Adhering to social distancing cues and reading all posted signs and policies
Letting us know if you have had any COVID-19 symptoms (fever, cough, shortness of breath, sudden onset of fatigue, or the sudden loss of smell or taste)
Taking your temperature on the morning of your appointment
If there is a resurgence of the pandemic or if other health concerns arise, we may need to fully close our offices again. At that time, we will continue to provide services through telephone and videoconference. We appreciate your understanding and flexibility and will continue to keep you informed of any information related to your care.
We hope that you and your families continue to stay well.
As a result of the pandemic and New Hampshire's State of Emergency, our office has closed as of Thursday, March 26, 2020.
This is a stressful, uncertain time for all of us. The novel Coronavirus / COVID-19 pandemic has created a situation that none of us has experienced before. Although most people are not at risk for severe medical complications, the public health crisis is requiring many changes. Changes range from simple and small things, like frequent hand washing, to more complicated, far-reaching changes like school and day-care closings, working remotely from home, social distancing, self- quarantining, and minimizing activities involving contact with others.
We look forward to an eventual return to normalcy. In the meanwhile, we hope you stay safe and well.
Phrases to Build Resilience this Holiday Season*
This year's holiday season is sure to be unique, but that doesn't have to be a bad thing!

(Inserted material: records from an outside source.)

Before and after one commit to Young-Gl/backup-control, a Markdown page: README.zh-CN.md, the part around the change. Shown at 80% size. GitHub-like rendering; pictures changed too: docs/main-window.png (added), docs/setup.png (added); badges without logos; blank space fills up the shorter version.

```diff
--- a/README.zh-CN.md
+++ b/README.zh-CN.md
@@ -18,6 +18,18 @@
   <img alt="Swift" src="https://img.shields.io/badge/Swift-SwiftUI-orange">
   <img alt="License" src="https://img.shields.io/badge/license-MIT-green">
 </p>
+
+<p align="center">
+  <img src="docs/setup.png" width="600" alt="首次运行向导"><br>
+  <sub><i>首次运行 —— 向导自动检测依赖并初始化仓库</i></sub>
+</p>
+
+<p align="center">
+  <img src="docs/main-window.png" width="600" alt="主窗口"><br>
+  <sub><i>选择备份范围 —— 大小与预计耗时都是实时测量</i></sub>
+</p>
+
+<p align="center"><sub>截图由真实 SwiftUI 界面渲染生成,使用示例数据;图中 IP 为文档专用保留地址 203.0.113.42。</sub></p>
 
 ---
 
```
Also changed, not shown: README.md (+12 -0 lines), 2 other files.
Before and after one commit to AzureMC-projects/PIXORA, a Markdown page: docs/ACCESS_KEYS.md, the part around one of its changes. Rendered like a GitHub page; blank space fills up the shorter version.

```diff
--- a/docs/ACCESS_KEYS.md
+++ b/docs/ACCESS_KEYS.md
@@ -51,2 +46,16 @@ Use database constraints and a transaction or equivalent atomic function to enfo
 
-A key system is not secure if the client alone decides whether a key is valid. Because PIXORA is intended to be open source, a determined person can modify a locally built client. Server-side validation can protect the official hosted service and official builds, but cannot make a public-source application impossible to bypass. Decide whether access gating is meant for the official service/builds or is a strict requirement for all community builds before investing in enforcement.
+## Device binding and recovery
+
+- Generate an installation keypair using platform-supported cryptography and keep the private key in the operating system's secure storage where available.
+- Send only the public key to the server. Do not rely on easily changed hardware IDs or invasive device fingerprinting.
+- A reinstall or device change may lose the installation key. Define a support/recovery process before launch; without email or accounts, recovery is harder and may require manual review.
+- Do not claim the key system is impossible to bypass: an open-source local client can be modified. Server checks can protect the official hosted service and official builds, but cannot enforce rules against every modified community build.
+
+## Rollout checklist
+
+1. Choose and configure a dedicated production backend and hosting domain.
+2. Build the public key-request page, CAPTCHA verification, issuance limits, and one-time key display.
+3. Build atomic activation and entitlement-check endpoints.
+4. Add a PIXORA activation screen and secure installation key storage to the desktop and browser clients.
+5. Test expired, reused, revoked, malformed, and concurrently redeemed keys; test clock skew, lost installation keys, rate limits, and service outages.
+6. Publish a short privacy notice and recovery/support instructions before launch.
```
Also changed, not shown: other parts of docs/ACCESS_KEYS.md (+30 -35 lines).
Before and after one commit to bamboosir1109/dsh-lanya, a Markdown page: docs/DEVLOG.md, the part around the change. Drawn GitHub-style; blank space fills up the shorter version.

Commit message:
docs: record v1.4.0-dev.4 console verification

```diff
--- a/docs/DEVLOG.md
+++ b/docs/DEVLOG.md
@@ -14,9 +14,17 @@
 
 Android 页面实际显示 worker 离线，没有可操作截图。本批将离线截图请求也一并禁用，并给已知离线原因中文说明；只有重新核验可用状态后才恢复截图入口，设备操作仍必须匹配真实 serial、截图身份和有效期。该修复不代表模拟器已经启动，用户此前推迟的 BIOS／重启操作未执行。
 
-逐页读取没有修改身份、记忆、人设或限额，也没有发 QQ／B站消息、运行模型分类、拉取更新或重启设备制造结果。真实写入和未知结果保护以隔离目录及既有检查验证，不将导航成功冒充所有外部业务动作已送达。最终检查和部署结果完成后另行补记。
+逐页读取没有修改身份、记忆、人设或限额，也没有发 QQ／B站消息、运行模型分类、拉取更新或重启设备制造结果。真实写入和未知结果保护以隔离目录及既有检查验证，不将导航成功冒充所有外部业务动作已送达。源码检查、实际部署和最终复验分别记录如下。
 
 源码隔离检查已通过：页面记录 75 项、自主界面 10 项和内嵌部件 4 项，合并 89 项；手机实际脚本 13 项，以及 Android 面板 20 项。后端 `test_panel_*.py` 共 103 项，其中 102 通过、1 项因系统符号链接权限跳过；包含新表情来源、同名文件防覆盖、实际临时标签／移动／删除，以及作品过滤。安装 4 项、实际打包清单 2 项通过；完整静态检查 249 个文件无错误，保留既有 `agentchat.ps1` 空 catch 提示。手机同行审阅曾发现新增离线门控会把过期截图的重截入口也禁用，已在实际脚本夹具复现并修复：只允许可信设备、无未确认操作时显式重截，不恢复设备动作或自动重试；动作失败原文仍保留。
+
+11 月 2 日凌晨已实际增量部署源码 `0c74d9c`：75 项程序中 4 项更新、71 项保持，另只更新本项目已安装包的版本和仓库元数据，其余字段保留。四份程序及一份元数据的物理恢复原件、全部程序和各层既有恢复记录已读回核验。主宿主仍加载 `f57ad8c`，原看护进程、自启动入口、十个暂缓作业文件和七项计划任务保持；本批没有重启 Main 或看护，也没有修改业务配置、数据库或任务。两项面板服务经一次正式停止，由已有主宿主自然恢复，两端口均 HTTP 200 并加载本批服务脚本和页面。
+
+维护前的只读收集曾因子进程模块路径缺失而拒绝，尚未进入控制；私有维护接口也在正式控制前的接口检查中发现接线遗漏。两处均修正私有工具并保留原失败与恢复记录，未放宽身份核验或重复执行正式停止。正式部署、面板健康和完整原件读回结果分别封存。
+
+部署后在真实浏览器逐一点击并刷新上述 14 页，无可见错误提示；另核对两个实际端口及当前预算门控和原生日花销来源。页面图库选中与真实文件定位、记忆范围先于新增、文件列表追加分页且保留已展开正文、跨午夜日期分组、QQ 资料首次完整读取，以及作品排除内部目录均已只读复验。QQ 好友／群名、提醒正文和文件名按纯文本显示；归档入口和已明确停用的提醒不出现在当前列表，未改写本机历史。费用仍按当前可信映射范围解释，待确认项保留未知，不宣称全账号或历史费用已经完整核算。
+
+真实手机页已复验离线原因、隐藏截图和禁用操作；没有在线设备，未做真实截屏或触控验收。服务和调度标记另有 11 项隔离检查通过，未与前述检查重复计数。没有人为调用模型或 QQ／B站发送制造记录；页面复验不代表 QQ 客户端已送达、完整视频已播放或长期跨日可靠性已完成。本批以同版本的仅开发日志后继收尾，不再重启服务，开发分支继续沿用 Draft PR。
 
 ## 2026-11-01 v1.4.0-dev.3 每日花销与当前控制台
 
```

Use the phrases below to help you and your family reframe all the changes and see the good that this year can still bring!
1. ”What can we do to make this year special?”
Unearth an old favorite tradition that is still doable or consider an activity that has always sounded like fun.
2. "When I'm sad, it can help me to…”
Help identify feelings and define ways of developing self-calming skills that will last a lifetime.
3. "What if instead of doing that, we try…”
Get creative and find ways to replace or revamp activities to achieve the outcomes of traditions.
4. "You know what we can finally do this year?”
This is the year to build in those activities you never could quite fit in due to scheduling demands around the holidays.
5. "Because it will be different this year, I have a very special job for you…”
Invite your child to become a special helper.
6. "Let's think of one way our family is lucky this year.”
Use this year as a chance to appreciate all you still have and make a conscious effort to help your children appreciate it, too.
7. "What is something we can do to help another family?”
Think of something you can do together to make this holiday special for someone else.
8. "Those traditions all started with someone doing it once. Let's start a new tradition this year!”
Traditions all had to start somewhere; this is a great chance to start something new.
9. "Let's make a list of things we'll do when we can.”
Sometimes it's easier to hear "not now" instead of just "no," ; making a list of things to look forward to can help remind us that fun things will eventually happen again.
10. "I know it's frustrating that we can’t…”
It's okay to just empathize and acknowledge that this year hasn't been fair! Knowing people care and respect feelings is just as important as reframing disappointing thoughts and experiences.
Many of our normal routines have been disrupted, creating a challenge for everyone. Here are some suggestions to keep in mind as we all try to cope, adapted from Partners In Health:
1. Social distancing does not mean emotional distancing: USE TECHNOLOGY TO CONNECT WITH FRIENDS AND FAMILY.
2. Put a schedule in place at home, 7 days a week – don’t go overboard, but make sure there are structured activities and blocks of time. Keep the usual structures intact where you can, particularly for children. Example: if dinnertime for the family is at 6:00PM and bedtime for your children is 8:00PM, keep those as is.
3. Exercise and physical activity are important: each day, take a walk or a run, or join an on-line exercise or yoga class.
4. Continue learning and intellectual engagement. Many school systems and universities are providing remote learning for their students. But for non-students, try books and reading, documentaries, on-line courses and even music lessons.
5. Create positive family time and activities: for instance, set aside time for play and family games, baking and cooking, creative activities like making art or music.
6. Don’t isolate (unless medically necessary), but set aside alone time, outside if possible.
7. Remember the things you enjoy doing that you can do in this situation, and find a way to do them.
8. Limit exposure to screens: define times where it is ok, and times when it is not.
9. Remember that humor helps!
10. Things will get back to mostly normal eventually. The world is not collapsing.